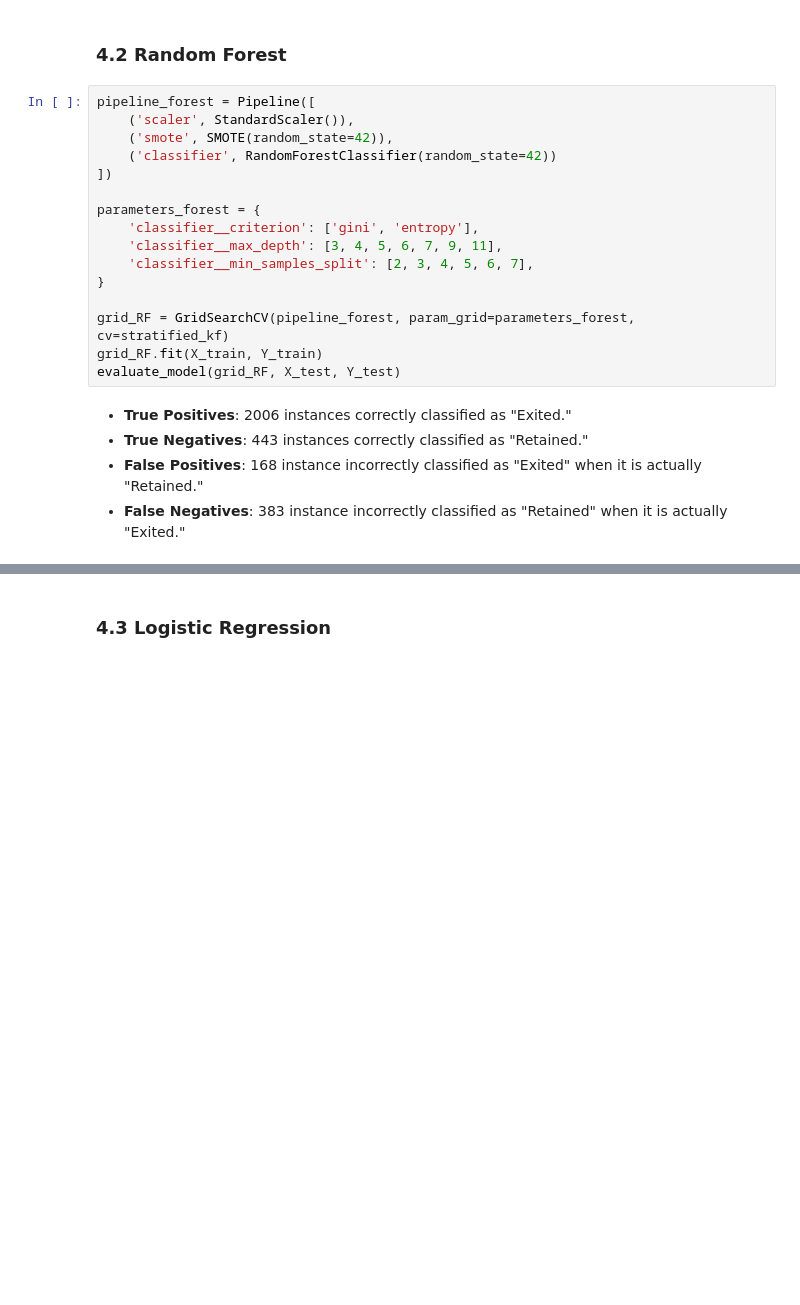
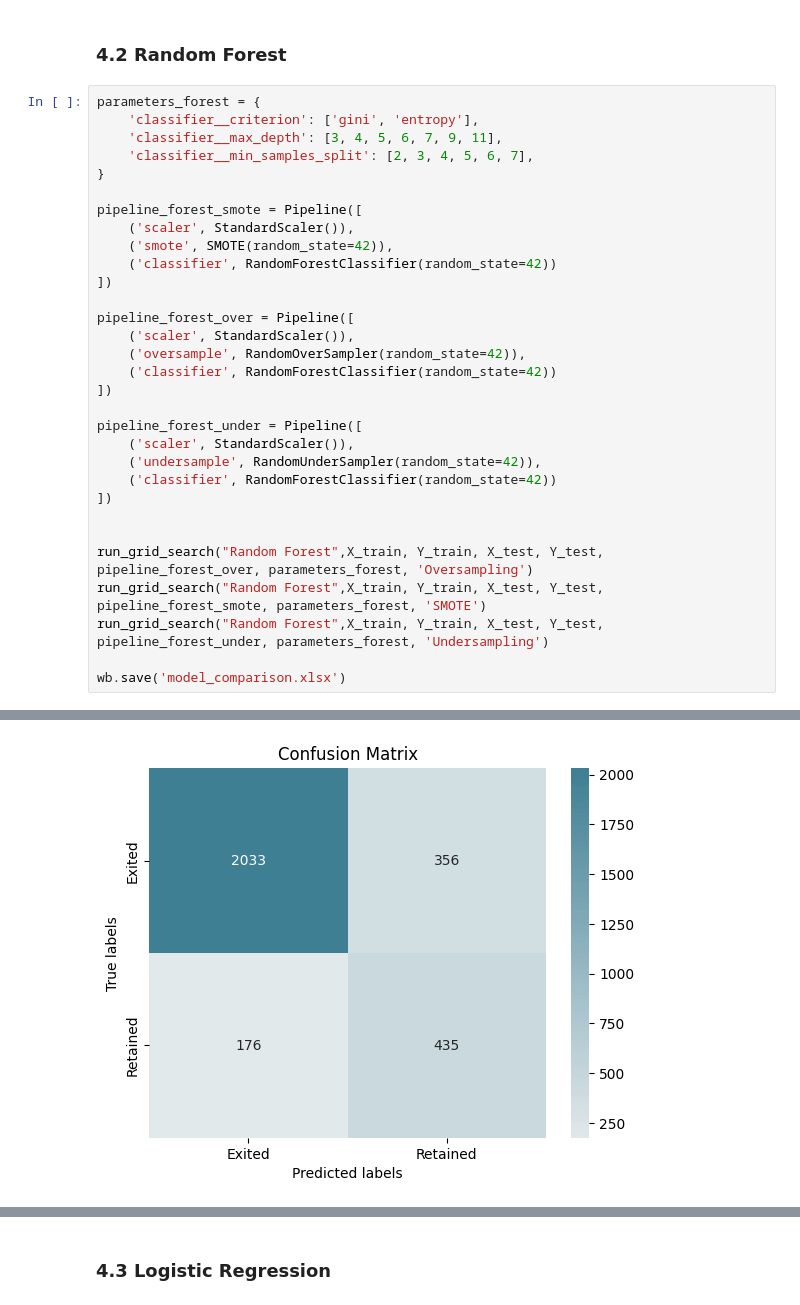
Before and after one commit to Abderrahmane-Chafi/BankCustomerChurnAnalysis, a Jupyter notebook: notebook794dc85e40.ipynb, the cells around one changed output, grey strips where cells are left out. Saved outputs shown, nothing was run; the diff lists cells and outputs as text; blank space fills up the shorter version.

```diff
--- a/notebook794dc85e40.ipynb
+++ b/notebook794dc85e40.ipynb
@@ -352,23 +446,34 @@ evaluate_model(grid_tree, X_test, Y_test)
 # %% [markdown]
 ### 4.2 Random Forest <a class="anchor" id="m2"></a>
-# %%
-pipeline_forest = Pipeline([
-    ('scaler', StandardScaler()),
-    ('smote', SMOTE(random_state=42)),
-    ('classifier', RandomForestClassifier(random_state=42))
-])
-
-parameters_forest = {
-    'classifier__criterion': ['gini', 'entropy'],
-    'classifier__max_depth': [3, 4, 5, 6, 7, 9, 11],
-    'classifier__min_samples_split': [2, 3, 4, 5, 6, 7],
-}
-
-grid_RF = GridSearchCV(pipeline_forest, param_grid=parameters_forest, cv=stratified_kf)
-grid_RF.fit(X_train, Y_train)
-evaluate_model(grid_RF, X_test, Y_test)
-# %% [markdown]
-* **True Positives**: 2006 instances correctly classified as "Exited."
-* **True Negatives**: 443 instances correctly classified as "Retained."
-* **False Positives**: 168 instance incorrectly classified as "Exited" when it is actually "Retained."
-* **False Negatives**: 383 instance incorrectly classified as "Retained" when it is actually "Exited."
+# %%
+parameters_forest = {
+    'classifier__criterion': ['gini', 'entropy'],
+    'classifier__max_depth': [3, 4, 5, 6, 7, 9, 11],
+    'classifier__min_samples_split': [2, 3, 4, 5, 6, 7],
+}
+
+pipeline_forest_smote = Pipeline([
+    ('scaler', StandardScaler()),
+    ('smote', SMOTE(random_state=42)),
+    ('classifier', RandomForestClassifier(random_state=42))
+])
+
+pipeline_forest_over = Pipeline([
+    ('scaler', StandardScaler()),
+    ('oversample', RandomOverSampler(random_state=42)),
+    ('classifier', RandomForestClassifier(random_state=42))
+])
+
+pipeline_forest_under = Pipeline([
+    ('scaler', StandardScaler()),
+    ('undersample', RandomUnderSampler(random_state=42)),
+    ('classifier', RandomForestClassifier(random_state=42))
+])
+
+
+run_grid_search("Random Forest",X_train, Y_train, X_test, Y_test, pipeline_forest_over, parameters_forest, 'Oversampling')
+run_grid_search("Random Forest",X_train, Y_train, X_test, Y_test, pipeline_forest_smote, parameters_forest, 'SMOTE')
+run_grid_search("Random Forest",X_train, Y_train, X_test, Y_test, pipeline_forest_under, parameters_forest, 'Undersampling')
+
+wb.save('model_comparison.xlsx')
+# %% [output]
@@ -374,0 +492 @@ evaluate_model(grid_RF, X_test, Y_test)
+[figure, added]
```
Also changed, not shown: parts of 19 cells of this notebook.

**YOUR INSTRUCTIONS:**
Count how many lines above carry the word "ipynb". Only the number is required.

**TASK ANSWER:**
3